Start of Block
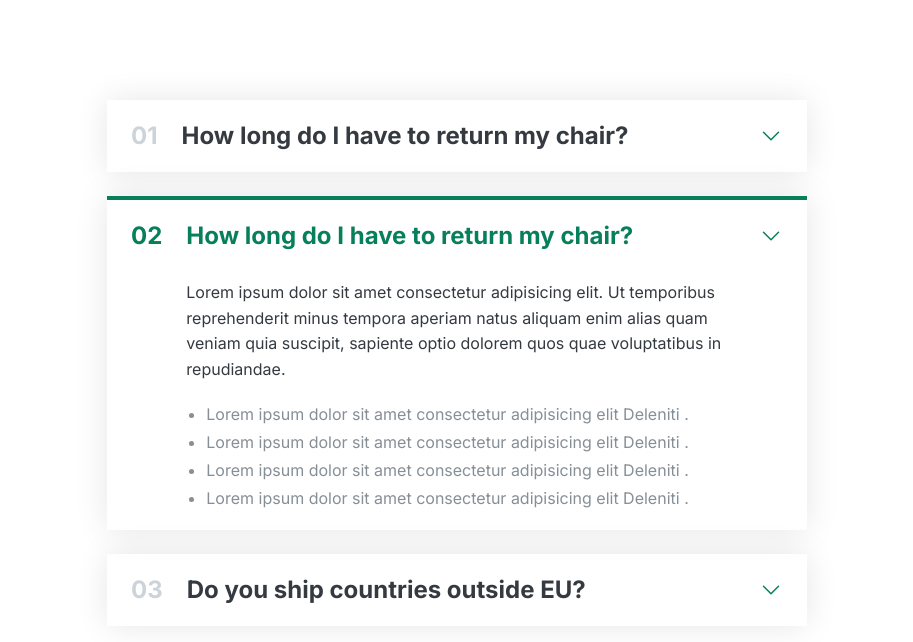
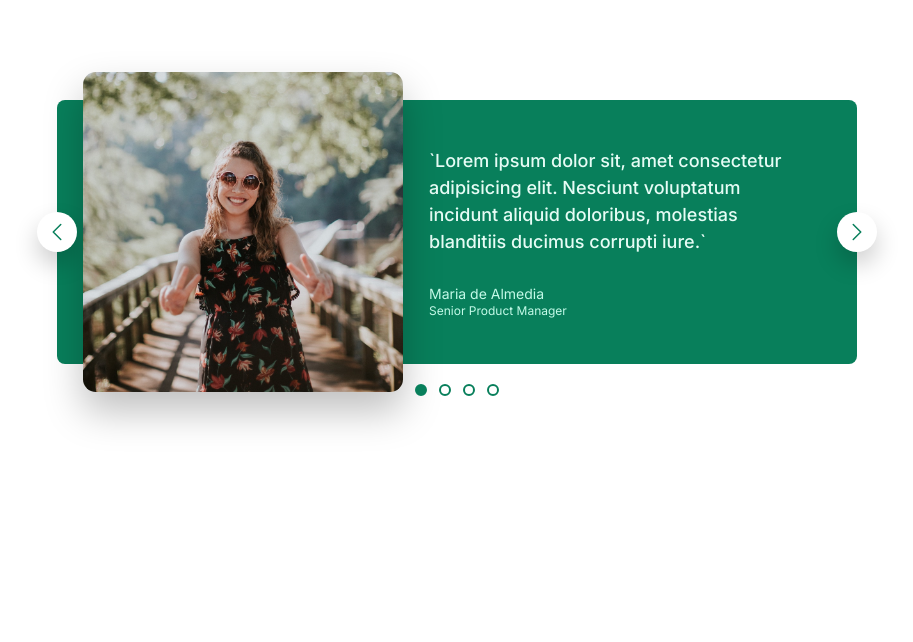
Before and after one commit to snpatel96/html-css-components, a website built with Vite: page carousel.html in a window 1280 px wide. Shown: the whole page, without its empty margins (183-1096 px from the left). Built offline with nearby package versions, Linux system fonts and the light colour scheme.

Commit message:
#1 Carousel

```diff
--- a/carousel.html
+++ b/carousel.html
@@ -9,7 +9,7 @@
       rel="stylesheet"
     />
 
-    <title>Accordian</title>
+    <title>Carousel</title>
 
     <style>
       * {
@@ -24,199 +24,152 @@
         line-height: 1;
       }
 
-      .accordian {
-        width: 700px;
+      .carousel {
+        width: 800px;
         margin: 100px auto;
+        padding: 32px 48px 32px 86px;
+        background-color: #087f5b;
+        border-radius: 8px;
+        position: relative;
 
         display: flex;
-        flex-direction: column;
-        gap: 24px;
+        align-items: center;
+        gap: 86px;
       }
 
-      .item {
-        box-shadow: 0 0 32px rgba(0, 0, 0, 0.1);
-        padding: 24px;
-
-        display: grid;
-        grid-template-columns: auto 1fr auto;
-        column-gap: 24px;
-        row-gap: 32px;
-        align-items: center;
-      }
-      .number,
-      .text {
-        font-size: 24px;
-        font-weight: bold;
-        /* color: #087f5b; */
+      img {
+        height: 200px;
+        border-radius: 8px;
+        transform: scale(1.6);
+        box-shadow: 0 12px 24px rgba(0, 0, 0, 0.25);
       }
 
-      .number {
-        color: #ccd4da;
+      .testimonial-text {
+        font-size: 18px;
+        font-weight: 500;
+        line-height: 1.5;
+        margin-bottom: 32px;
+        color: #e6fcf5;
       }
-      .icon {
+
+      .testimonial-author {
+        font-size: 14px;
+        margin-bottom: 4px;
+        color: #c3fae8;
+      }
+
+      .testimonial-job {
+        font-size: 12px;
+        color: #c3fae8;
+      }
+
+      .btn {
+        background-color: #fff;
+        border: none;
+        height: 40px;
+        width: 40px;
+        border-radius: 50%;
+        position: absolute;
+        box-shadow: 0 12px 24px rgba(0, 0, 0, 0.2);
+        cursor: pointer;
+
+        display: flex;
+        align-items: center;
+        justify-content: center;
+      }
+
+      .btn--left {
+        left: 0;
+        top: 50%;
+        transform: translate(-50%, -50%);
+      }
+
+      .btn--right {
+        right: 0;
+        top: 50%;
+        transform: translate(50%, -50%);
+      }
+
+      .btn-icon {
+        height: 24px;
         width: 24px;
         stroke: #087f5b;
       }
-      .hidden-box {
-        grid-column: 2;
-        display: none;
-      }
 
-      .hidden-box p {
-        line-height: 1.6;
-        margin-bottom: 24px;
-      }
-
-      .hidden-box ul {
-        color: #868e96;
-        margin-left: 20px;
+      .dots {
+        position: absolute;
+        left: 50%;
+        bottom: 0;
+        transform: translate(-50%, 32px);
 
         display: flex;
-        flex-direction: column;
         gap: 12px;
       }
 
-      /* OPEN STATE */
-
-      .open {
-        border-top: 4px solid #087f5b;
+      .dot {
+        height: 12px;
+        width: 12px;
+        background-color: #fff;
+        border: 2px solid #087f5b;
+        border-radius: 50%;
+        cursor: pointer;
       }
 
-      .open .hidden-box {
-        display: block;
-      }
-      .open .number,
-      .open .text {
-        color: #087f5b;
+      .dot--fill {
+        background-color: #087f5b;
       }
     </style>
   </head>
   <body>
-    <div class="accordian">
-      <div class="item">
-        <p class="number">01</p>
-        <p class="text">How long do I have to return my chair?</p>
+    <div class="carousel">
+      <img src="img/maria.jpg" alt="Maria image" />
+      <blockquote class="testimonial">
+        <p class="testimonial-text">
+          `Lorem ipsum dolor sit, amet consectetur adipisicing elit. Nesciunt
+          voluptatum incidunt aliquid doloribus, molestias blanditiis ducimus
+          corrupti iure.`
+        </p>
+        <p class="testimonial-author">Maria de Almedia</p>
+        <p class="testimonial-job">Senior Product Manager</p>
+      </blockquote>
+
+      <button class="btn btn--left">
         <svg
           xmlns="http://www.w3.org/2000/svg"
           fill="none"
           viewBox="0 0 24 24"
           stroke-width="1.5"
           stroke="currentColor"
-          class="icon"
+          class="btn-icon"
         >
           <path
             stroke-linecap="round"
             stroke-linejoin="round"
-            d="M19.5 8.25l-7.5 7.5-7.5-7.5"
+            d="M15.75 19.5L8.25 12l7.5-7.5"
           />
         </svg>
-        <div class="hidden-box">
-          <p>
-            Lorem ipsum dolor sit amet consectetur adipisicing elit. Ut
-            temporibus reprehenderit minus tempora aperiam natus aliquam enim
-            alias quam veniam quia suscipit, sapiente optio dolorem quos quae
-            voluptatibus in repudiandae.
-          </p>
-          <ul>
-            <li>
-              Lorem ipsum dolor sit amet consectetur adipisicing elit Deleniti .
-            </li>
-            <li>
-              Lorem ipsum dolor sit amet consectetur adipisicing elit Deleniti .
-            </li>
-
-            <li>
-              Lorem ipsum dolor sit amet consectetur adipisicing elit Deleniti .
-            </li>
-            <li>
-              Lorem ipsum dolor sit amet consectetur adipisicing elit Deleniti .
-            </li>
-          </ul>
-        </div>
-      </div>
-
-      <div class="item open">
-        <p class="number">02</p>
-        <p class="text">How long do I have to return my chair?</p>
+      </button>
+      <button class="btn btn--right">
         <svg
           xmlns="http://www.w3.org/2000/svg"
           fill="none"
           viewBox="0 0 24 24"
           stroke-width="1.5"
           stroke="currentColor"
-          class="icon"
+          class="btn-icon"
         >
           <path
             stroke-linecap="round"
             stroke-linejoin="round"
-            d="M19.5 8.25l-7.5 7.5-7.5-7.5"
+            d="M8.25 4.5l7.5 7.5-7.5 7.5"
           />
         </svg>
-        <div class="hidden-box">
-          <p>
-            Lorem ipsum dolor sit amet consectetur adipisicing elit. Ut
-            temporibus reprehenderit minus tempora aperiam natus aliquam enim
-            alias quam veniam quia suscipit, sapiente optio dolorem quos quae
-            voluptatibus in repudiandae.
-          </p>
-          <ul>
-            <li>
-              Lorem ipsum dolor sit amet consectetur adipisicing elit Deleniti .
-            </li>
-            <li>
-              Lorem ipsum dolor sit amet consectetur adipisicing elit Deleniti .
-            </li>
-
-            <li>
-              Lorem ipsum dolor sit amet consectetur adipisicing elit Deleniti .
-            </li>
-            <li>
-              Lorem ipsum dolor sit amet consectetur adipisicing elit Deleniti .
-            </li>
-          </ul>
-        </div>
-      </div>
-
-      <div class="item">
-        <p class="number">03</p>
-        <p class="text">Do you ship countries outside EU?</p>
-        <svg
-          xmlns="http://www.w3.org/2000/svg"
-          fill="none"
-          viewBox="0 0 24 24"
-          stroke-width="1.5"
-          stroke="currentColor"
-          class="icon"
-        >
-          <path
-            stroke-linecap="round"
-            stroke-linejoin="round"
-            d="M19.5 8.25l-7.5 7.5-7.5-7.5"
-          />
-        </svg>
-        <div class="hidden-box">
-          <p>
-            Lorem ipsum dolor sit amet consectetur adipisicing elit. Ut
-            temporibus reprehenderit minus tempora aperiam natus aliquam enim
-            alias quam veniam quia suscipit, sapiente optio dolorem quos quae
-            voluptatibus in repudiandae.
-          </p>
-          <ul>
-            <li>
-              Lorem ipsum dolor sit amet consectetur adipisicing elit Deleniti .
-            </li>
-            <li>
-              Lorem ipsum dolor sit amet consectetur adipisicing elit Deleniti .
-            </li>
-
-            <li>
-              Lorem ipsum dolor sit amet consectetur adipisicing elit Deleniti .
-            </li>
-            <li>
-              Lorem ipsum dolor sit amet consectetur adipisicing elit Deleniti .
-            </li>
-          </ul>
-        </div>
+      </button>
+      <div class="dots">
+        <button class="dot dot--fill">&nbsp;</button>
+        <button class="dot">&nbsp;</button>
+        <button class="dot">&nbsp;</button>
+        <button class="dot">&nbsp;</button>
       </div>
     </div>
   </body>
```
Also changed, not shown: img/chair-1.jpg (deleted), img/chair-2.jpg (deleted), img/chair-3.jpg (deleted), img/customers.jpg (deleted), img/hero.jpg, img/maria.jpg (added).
End of Block
Start of Block
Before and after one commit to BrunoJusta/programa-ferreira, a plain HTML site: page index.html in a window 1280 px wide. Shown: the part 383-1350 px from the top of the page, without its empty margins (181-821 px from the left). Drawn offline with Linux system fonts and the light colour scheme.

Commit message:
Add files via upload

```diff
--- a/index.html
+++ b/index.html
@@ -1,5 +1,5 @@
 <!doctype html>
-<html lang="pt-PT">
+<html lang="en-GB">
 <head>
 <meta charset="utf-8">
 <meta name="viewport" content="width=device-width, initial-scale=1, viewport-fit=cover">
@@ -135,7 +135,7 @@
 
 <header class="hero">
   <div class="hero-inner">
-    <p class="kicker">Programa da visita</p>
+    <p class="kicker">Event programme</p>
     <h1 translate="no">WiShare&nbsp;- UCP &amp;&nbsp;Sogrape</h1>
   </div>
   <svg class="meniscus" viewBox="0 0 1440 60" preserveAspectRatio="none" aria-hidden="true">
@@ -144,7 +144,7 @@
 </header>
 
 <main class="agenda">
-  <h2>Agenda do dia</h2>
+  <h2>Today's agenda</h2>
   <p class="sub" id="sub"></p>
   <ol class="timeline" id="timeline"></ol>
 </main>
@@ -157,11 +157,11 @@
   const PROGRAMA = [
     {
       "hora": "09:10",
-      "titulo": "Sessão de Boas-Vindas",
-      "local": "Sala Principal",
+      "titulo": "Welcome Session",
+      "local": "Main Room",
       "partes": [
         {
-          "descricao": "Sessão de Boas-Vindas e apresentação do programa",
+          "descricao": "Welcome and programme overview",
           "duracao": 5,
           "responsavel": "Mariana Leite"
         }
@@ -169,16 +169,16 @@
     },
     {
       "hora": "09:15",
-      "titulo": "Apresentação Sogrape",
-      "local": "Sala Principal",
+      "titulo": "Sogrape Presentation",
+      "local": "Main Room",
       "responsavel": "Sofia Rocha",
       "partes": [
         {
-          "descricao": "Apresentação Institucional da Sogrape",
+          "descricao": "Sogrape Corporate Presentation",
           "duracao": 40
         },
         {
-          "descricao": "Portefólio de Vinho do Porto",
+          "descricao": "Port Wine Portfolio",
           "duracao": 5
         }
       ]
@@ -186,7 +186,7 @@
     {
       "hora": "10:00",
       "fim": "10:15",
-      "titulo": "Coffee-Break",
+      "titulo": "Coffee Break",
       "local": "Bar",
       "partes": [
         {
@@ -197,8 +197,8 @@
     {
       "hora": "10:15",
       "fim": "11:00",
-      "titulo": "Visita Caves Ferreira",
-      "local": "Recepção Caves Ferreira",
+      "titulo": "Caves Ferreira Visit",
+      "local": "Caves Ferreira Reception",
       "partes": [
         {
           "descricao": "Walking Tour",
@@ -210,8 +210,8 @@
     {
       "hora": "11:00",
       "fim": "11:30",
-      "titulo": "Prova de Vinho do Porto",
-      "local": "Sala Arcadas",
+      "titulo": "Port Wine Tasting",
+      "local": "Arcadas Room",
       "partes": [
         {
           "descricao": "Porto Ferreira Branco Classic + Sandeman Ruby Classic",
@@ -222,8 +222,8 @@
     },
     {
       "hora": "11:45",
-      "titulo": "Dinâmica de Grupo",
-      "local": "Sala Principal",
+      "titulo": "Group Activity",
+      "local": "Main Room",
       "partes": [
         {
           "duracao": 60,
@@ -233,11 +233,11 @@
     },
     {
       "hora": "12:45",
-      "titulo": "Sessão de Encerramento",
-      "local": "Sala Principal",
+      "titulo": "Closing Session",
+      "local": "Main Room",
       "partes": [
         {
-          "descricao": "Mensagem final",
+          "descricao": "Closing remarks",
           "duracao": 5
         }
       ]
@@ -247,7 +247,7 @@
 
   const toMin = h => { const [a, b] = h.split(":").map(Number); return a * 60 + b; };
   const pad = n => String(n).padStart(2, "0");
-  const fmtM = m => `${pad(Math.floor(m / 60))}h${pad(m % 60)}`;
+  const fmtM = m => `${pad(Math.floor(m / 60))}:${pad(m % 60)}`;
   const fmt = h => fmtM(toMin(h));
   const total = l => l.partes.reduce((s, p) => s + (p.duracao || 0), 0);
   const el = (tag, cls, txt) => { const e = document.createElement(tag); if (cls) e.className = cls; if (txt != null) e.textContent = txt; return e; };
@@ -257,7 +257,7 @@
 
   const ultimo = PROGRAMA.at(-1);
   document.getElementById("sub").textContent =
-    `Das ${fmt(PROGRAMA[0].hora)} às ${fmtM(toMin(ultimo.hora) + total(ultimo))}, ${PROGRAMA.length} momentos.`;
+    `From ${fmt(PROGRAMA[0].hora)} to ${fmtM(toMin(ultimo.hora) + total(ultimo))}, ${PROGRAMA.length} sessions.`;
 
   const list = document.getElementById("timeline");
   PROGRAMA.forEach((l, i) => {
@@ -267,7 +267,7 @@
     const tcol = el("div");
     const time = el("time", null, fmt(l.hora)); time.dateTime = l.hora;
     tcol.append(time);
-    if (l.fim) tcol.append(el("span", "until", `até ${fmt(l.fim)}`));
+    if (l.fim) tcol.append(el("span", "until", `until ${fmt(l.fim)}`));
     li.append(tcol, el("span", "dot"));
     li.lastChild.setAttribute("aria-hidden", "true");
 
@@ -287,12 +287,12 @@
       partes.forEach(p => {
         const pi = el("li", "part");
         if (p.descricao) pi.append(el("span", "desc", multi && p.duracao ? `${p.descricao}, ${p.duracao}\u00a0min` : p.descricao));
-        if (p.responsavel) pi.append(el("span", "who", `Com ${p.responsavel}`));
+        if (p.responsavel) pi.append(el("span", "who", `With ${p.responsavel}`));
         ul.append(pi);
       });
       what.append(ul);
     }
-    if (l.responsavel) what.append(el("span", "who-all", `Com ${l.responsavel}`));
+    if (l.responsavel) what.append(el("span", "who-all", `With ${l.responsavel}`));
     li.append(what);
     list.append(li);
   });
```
End of Block
Start of Block
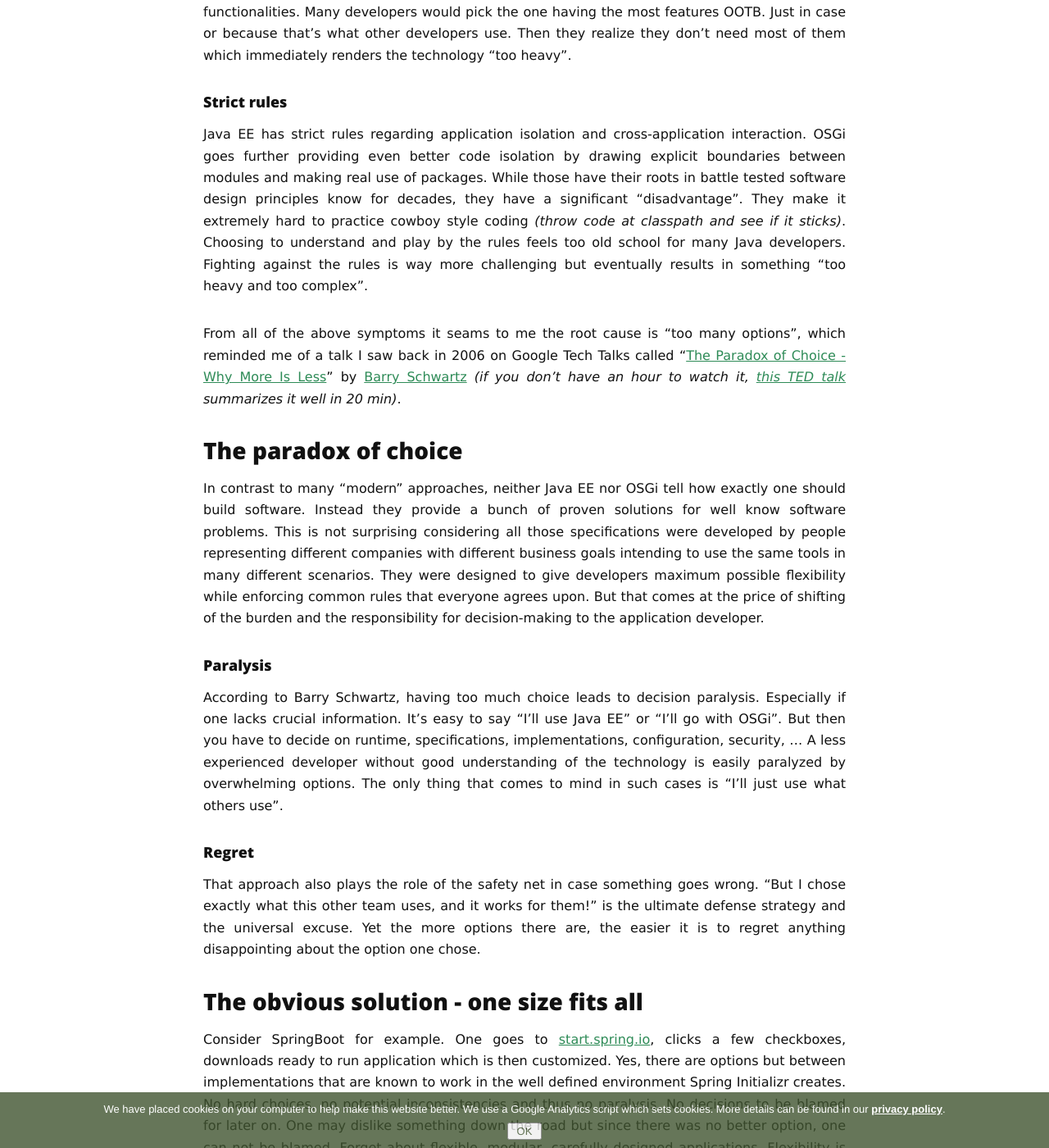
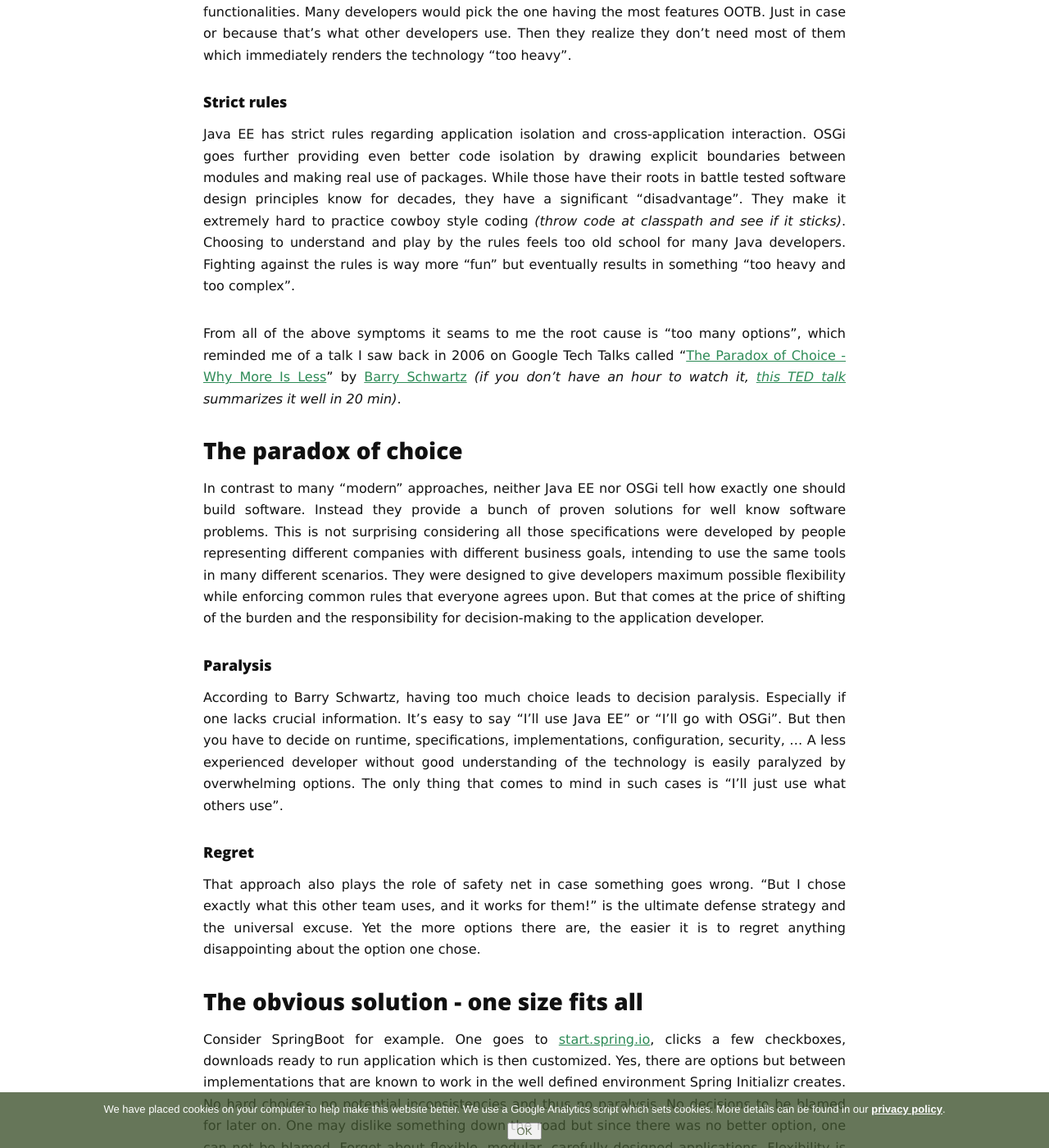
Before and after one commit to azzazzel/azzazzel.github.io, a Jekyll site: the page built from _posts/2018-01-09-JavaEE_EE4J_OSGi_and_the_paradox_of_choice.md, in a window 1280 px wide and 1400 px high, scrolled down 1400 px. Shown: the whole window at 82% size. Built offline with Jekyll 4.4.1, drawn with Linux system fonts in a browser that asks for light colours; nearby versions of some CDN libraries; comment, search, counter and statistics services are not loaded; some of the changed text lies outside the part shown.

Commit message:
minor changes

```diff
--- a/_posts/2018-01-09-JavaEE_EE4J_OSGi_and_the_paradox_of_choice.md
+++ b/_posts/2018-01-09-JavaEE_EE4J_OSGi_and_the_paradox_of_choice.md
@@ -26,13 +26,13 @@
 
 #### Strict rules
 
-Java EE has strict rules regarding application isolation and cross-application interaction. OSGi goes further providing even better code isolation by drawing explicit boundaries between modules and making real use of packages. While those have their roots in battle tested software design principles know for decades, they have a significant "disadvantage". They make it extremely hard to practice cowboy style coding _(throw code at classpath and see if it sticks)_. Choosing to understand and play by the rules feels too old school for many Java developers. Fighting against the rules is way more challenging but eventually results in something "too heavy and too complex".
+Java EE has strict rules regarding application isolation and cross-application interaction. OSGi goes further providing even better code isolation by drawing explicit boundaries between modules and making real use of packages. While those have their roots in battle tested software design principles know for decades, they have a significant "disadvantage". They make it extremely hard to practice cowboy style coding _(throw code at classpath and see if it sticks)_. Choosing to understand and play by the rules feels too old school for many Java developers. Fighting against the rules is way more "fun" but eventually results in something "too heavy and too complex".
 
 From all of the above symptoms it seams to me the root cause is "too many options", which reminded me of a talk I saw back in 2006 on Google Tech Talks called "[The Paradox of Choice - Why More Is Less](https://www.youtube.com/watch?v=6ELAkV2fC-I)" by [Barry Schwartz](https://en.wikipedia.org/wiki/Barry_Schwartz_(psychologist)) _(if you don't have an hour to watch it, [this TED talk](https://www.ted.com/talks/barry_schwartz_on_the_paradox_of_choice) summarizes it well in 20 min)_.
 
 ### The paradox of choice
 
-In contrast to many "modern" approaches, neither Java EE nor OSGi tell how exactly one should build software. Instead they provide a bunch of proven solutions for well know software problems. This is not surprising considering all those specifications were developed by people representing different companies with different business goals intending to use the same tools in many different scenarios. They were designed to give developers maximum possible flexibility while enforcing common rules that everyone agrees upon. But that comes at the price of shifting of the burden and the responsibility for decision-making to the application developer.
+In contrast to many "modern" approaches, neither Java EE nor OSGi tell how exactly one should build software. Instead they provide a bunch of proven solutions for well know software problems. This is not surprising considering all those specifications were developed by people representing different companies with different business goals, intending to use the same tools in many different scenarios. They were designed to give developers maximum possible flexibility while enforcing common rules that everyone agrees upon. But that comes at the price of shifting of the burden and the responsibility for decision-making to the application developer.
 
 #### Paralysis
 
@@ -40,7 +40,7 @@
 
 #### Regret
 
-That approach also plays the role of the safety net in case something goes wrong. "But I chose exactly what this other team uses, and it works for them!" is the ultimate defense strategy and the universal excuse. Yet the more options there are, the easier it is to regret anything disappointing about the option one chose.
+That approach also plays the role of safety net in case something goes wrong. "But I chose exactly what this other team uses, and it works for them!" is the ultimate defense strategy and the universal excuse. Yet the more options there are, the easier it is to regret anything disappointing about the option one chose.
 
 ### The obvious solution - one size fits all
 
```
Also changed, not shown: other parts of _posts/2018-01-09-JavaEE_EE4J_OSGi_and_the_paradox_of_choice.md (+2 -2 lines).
End of Block
Could you copy out every line in the material above that contains the string "height"?

OUTPUT OF THE EXERCISE ->
         line-height: 1;
+        height: 200px;
+        line-height: 1.5;
+        height: 40px;
+        height: 24px;
-        line-height: 1.6;
+        height: 12px;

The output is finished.